For the first time since the fall of ’16 we saw some significant selling pressure in stocks. Granted a great deal of it came on Friday, but last week saw the S&P 500 experience its biggest decline since the first week of ’16.
For some time now I have been cautioning investors about the overbought levels in most of the indices, ETFs and individual stocks. I have also been talking about the sentiment readings being overly optimistic. I have talked about the streak of days without a five-percent correction.
While I have issued cautious statements, I don’t think we are getting ready to head in to a bearish phase. When we look at the weekly chart of the S&P, we see how minor of a correction we had last week. The index hasn’t breached its 13-week moving average yet and it is still almost nine percent above its 52-week moving average.
We see how overbought the S&P was heading in to last week. In fact it is the most overbought it has ever been based on the 10-week RSI. The RSI did move out of overbought territory thanks to last week’s selloff, but it has a long way to go before it gets anywhere close to oversold. Personally I think a pullback to the 52-week moving average would be a good thing for the market.
I view the market like a pressure cooker and if there isn’t a little steam let out every once in a while, we could see an explosion of sorts. Last week’s selling, for now, appears to be nothing more than letting off a little steam.
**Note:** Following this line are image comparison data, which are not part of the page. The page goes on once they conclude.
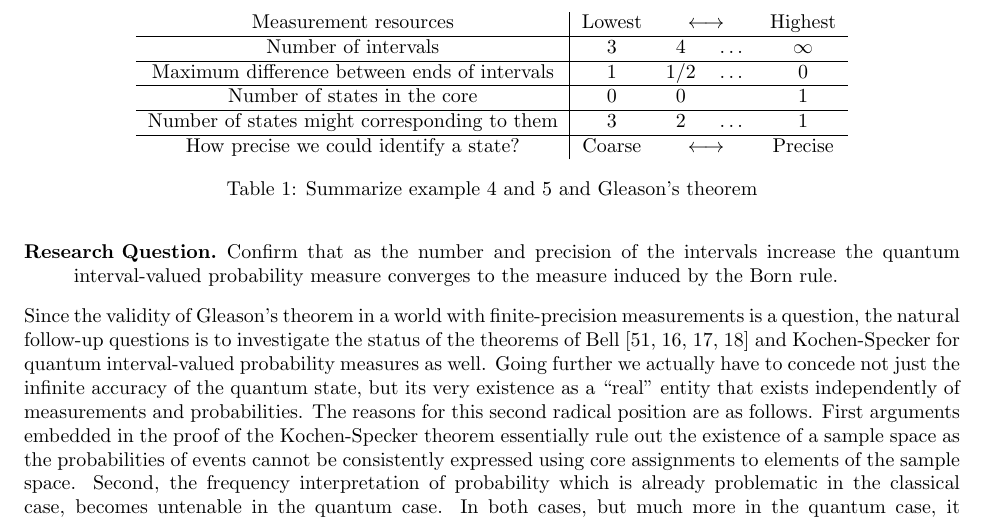
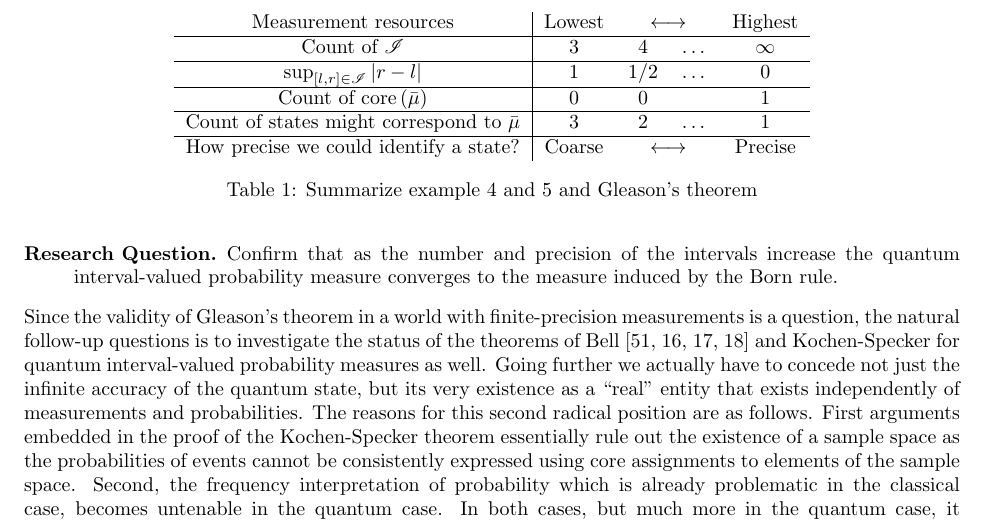
Before and after one commit to yuttai/Contextuality-and-Nonlocality-in-Discrete-Quantum-Theory, a LaTeX document (prop.tex): part of page 10 of 13, cut so that both start at the same text. Compiled offline with pdfLaTeX.

Commit message:
prop.tex \section{Conclusion and Discussion} Simplify table...

```diff
--- a/prop.tex
+++ b/prop.tex
@@ -814,13 +814,13 @@ examples and Gleason's theorem in table~\ref{table_long}.
 \begin{tabular}{c|cccc}
 Measurement resources & Lowest & \multicolumn{2}{c}{$\longleftrightarrow$} & Highest\tabularnewline
 \hline
-Number of intervals & $3$ & $4$ & \ldots{} & $\infty$\tabularnewline
+Count of $\mathscr{I}$ & $3$ & $4$ & \ldots{} & $\infty$\tabularnewline
 \hline
-Maximum difference between ends of intervals & $1$ & $1/2$ & \ldots{} & $0$\tabularnewline
+$\sup_{\left[l,r\right]\in\mathscr{I}}\left|r-l\right|$ & $1$ & $1/2$ & \ldots{} & $0$\tabularnewline
 \hline
-Number of states in the core & 0 & 0 &  & 1\tabularnewline
+Count of $\mathrm{core}\left(\bar{\mu}\right)$ & 0 & 0 &  & 1\tabularnewline
 \hline
-Number of states might corresponding to them & $3$ & $2$ & \ldots{} & $1$\tabularnewline
+Count of states might correspond to $\bar{\mu}$ & $3$ & $2$ & \ldots{} & $1$\tabularnewline
 \hline
 How precise we could identify a state? & Coarse & \multicolumn{2}{c}{$\longleftrightarrow$} & Precise\tabularnewline
 \end{tabular}}\caption{Summarize example~\ref{ex:three-dimensional-three-value} and \ref{ex:three-dimensional-4-value}
```
Also changed, not shown: prop.pdf, 1 other file.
The fundamentals of most companies are still pretty good and the majority of earnings reports have been beating estimates. The P/E ratios are terribly high and most fundamental valuations don’t show the market as historically expensive.
The sentiment indicators are the ones I am most interested in seeing. Most of the best sentiment indicators are only calculated once a week and when they are released this week, they will reflect what last week’s selling did to investor confidence. A few sentiment indicators that are available daily have changed dramatically.
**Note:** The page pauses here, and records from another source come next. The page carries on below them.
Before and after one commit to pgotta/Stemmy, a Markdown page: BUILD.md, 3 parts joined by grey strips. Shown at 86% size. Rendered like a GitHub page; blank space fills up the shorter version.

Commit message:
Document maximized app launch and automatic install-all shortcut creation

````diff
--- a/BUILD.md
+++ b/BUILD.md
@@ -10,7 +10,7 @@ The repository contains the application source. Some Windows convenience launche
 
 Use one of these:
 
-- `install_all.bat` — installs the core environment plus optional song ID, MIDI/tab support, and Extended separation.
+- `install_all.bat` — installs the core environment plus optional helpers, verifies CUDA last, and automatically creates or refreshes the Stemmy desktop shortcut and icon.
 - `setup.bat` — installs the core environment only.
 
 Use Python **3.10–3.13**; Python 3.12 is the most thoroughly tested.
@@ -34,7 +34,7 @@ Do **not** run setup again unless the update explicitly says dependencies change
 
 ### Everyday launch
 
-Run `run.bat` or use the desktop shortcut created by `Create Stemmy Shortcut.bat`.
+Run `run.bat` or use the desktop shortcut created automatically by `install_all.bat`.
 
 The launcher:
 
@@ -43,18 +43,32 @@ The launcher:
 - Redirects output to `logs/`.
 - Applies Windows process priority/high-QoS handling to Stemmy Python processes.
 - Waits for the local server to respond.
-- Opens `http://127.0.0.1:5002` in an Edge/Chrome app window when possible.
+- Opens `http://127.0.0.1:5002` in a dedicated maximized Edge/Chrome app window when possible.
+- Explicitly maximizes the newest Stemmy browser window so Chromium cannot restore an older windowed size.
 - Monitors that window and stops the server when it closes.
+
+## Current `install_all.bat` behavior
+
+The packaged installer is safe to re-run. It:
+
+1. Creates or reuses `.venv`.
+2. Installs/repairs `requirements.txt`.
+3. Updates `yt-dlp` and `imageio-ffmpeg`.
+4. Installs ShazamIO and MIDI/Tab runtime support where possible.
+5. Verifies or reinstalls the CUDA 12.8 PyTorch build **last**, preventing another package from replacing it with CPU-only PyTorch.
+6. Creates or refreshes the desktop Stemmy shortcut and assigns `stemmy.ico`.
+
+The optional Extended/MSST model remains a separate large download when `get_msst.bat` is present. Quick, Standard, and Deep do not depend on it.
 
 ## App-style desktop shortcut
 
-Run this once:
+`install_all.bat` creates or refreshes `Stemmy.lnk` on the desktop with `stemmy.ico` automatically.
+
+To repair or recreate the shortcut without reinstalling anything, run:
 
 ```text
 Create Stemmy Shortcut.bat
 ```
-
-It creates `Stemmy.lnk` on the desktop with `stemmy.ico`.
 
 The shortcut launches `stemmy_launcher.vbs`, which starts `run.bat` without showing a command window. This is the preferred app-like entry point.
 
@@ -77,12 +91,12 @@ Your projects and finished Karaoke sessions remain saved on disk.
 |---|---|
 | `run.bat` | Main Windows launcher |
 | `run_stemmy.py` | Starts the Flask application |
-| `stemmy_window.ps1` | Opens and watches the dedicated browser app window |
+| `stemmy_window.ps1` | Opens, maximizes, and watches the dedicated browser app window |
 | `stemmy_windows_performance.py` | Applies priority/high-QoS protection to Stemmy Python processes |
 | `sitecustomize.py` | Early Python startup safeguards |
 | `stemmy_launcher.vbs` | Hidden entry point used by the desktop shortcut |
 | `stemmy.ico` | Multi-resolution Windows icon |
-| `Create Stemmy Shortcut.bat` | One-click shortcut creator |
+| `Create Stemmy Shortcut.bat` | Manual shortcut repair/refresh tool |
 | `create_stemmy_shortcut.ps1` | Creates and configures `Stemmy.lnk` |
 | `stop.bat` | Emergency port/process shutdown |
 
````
One of those sentiment indicators is the CBOE Volatility Index (VIX) and it jumped sharply last week, climbing over 56 percent on the week. The VIX moved above the 17.50 level for the first time since the Presidential Election in November ’16. That is a significant jump and it is up so far again this week.
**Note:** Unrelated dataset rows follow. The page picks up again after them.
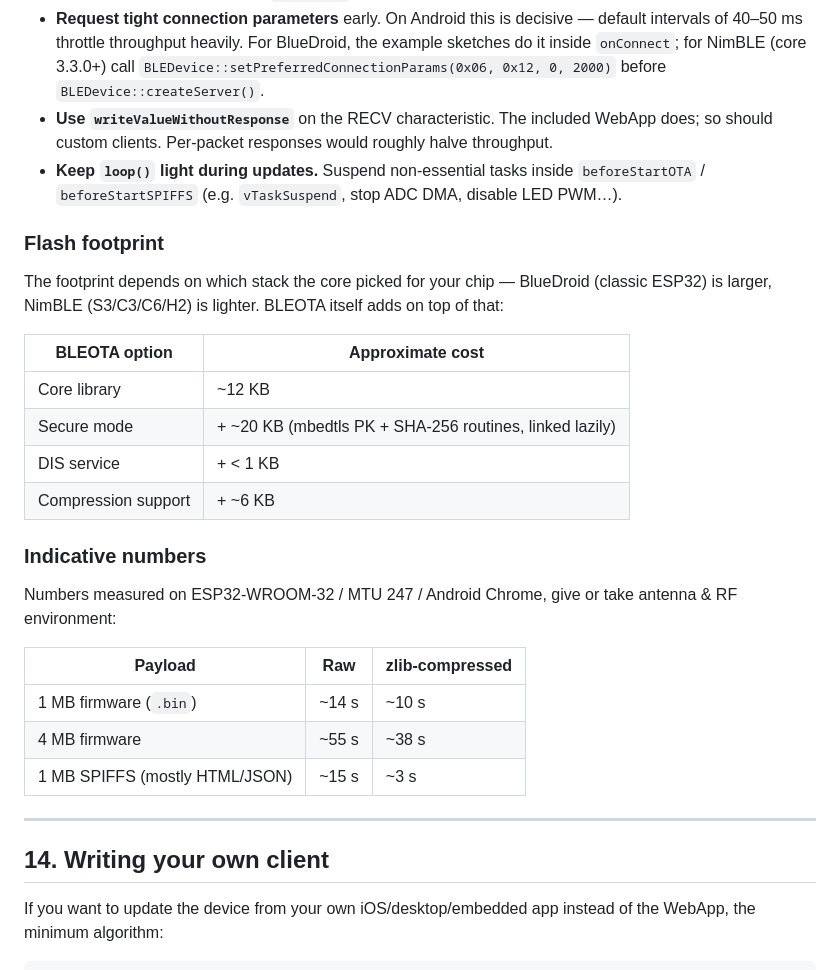
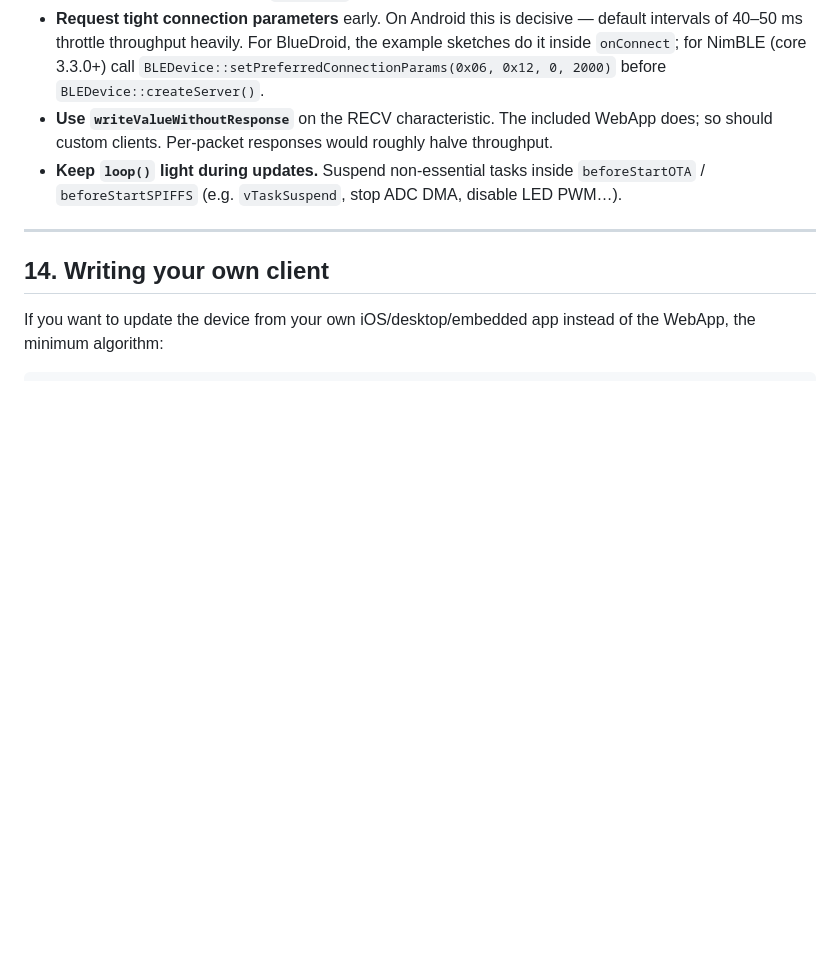
Before and after one commit to gb88/BLEOTA, a Markdown page: README.md, the part around the change. GitHub-like rendering; blank space fills up the shorter version.

```diff
--- a/README.md
+++ b/README.md
@@ -613,27 +613,6 @@ A fully-static Web Bluetooth client lives in `docs/` and is published at **<http
 - **Use `writeValueWithoutResponse`** on the RECV characteristic. The included WebApp does; so should custom clients. Per-packet responses would roughly halve throughput.
 - **Keep `loop()` light during updates.** Suspend non-essential tasks inside `beforeStartOTA` / `beforeStartSPIFFS` (e.g. `vTaskSuspend`, stop ADC DMA, disable LED PWM…).
 
-### Flash footprint
-
-The footprint depends on which stack the core picked for your chip — BlueDroid (classic ESP32) is larger, NimBLE (S3/C3/C6/H2) is lighter. BLEOTA itself adds on top of that:
-
-| BLEOTA option       | Approximate cost |
-| ------------------- | ---------------- |
-| Core library        | ~12 KB           |
-| Secure mode         | + ~20 KB (mbedtls PK + SHA-256 routines, linked lazily) |
-| DIS service         | + < 1 KB         |
-| Compression support | + ~6 KB          |
-
-### Indicative numbers
-
-Numbers measured on ESP32-WROOM-32 / MTU 247 / Android Chrome, give or take antenna & RF environment:
-
-| Payload                            | Raw      | zlib-compressed |
-| ---------------------------------- | -------- | --------------- |
-| 1 MB firmware (`.bin`)              | ~14 s    | ~10 s           |
-| 4 MB firmware                      | ~55 s    | ~38 s           |
-| 1 MB SPIFFS (mostly HTML/JSON)     | ~15 s    | ~3 s            |
-
 ---
 
 ## 14. Writing your own client
```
Another sentiment indicator that I can look at on a daily basis is the SentimenTrader.com Optix for the major index ETFs. The optix on the SPDR S&P 500 went from its highest reading in the last year on January 26, to its lowest reading of the past year last Friday. One week is all it took to go from the highest reading to the lowest reading. This sentiment gauge is influenced greatly from the daily trading action, so it could be overstating the sentiment shift due to the sharp selling last week.
I am far more interested in seeing what happens to the Investors Intelligence report and the AAII sentiment survey. These two indicators shift far more slowly and had been at pretty optimistic levels in recent weeks. The AAII survey had started to show a decline in optimism in the last two weeks, but the Investors Intelligence report was still showing extreme optimism with the ratio of bulls to bears coming in at a ratio of over five to one in each of the last three weeks. That ratio had not been seen since 1987. I am hoping that last week’s selling caused a significant decline in the ratio.
For me the bottom line is this: we needed last week’s selling to remind investors that the market moves in two directions, up and down. We need some more selling in order to bring the sentiment indicators down from the incredibly high optimism levels we have seen lately. Are we heading in to a bearish phase? I don’t think so, at least for now.
If we see the S&P continue down, I will be anxious to see if it gets to its 52-week moving average and where the sentiment readings are at that time. If it breaks below the moving average, I will start getting a little more concerned about a possible bearish cycle. If we see the 13-week moving average make a bearish crossover below the 52-week moving average, that will cause me major concern.